The Taliban has denied as 'baseless rumours' reports that its top leaders had met United Nation's representatives to discuss bringing peace to Afghanistan and vowed to persist in its war 'against the invaders'.
The denial came in response to news reports that Kai Eide, the outgoing UN envoy, held a meeting in Dubai in February with members of the Taliban leadership. The United Nations has not confirmed that such a meeting took place, although United States Secretary of State Hillary Clinton said in Paris on Friday that Eide wanted to draw "his own conclusion about the mind-set of some of the Taliban members."
In a statement, the Taliban leadership council described such a meeting as "mere futile and baseless rumours."
"The leadership council once again emphasises the continuation of Islamic Jihad against all invaders as a means to frustrate these conspiracies," The Washington Post quoted a statement by the Taliban as saying.
Little is known about the reported talks, including whom Eide, a Norwegian diplomat, met with from the Taliban and what was discussed.
The Post, quoting Western officials in Kabul, said that the majority of the Taliban leadership, thought to be based in Quetta in Pakistan, remain staunchly opposed to negotiations with coalition forces.

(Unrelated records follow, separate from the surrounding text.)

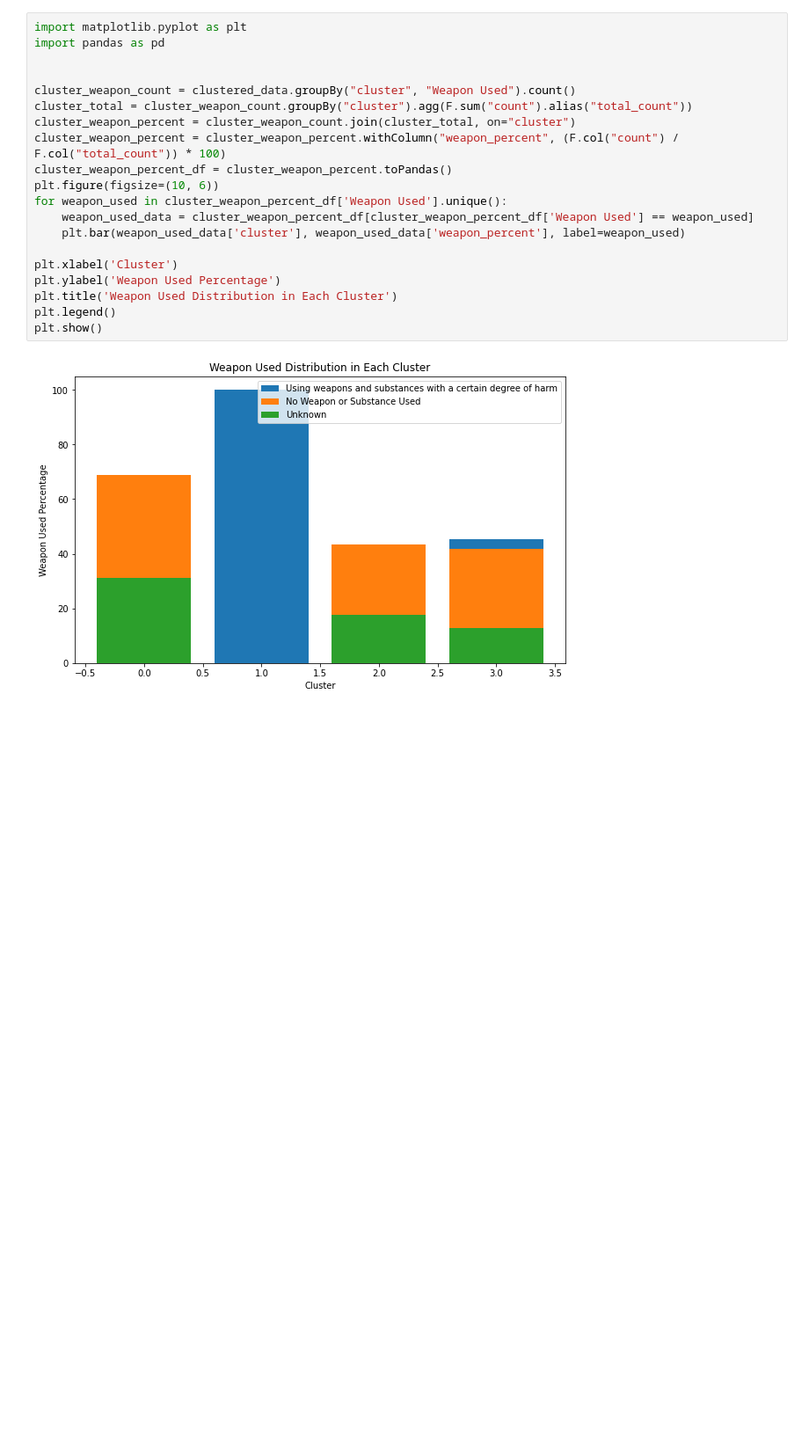
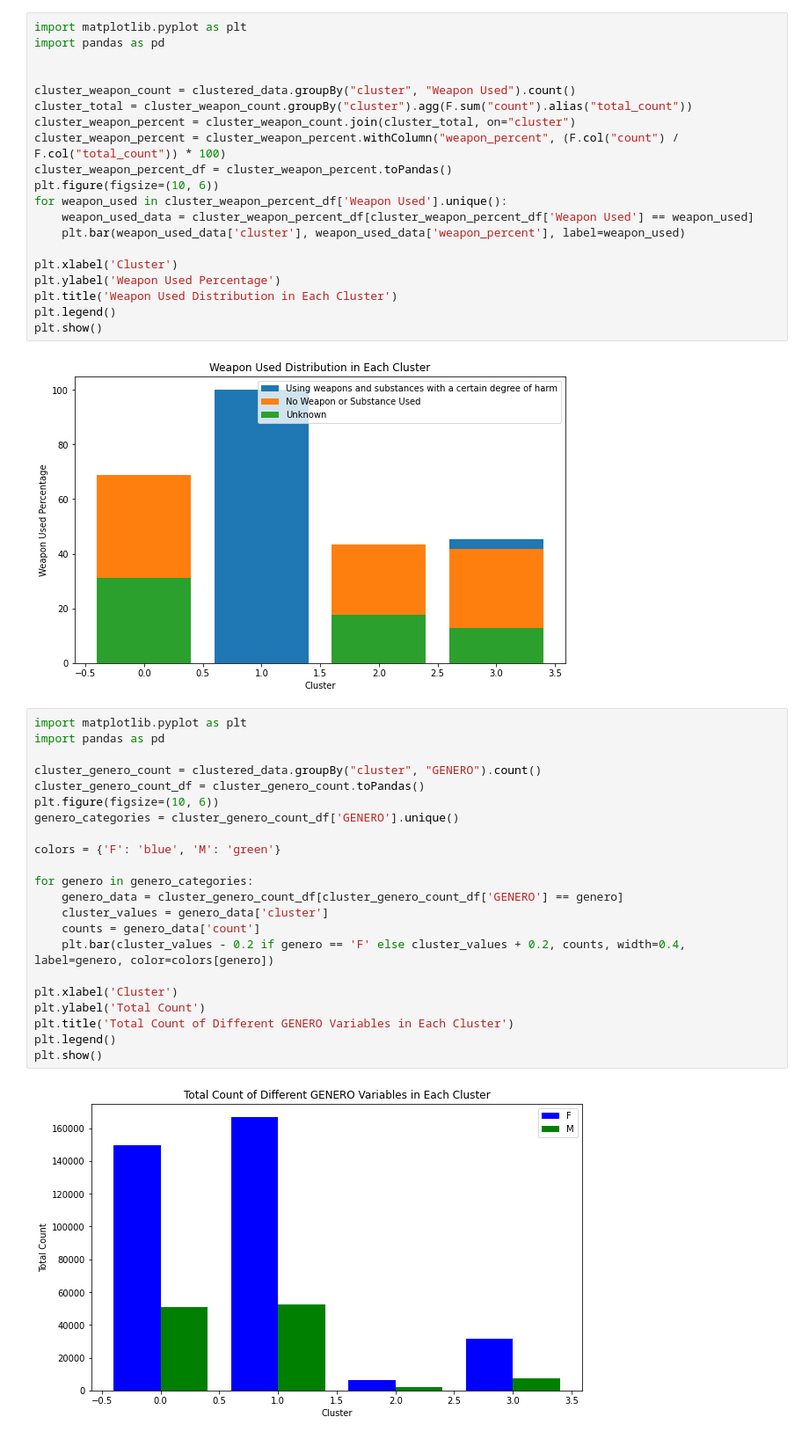
Before and after one commit to lanpyo/Test722, a Jupyter notebook: cluster.ipynb, the cells around one changed output. Shown at 88% size. Cells and saved outputs as stored; diff of their text form; blank space fills up the shorter version.

```diff
--- a/cluster.ipynb
+++ b/cluster.ipynb
@@ -211,3 +212,27 @@ plt.legend()
 plt.show()
 # %% [output]
 [figure]
+# %%
+import matplotlib.pyplot as plt
+import pandas as pd
+
+cluster_genero_count = clustered_data.groupBy("cluster", "GENERO").count()
+cluster_genero_count_df = cluster_genero_count.toPandas()
+plt.figure(figsize=(10, 6))
+genero_categories = cluster_genero_count_df['GENERO'].unique()
+
+colors = {'F': 'blue', 'M': 'green'}
+
+for genero in genero_categories:
+    genero_data = cluster_genero_count_df[cluster_genero_count_df['GENERO'] == genero]
+    cluster_values = genero_data['cluster']
+    counts = genero_data['count']
+    plt.bar(cluster_values - 0.2 if genero == 'F' else cluster_values + 0.2, counts, width=0.4, label=genero, color=colors[genero])
+
+plt.xlabel('Cluster')
+plt.ylabel('Total Count')
+plt.title('Total Count of Different GENERO Variables in Each Cluster')
+plt.legend()
+plt.show()
+# %% [output]
+[figure, added]
```
Also changed, not shown: parts of 2 cells of this notebook, 2 other files.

Afghanistan President Hamid Karzai has made overtures to the Taliban and this week proposed convening a tribal gathering to jump-start peace talks. In related developments, the UN Security Council this week lifted sanctions on five former Taliban officials.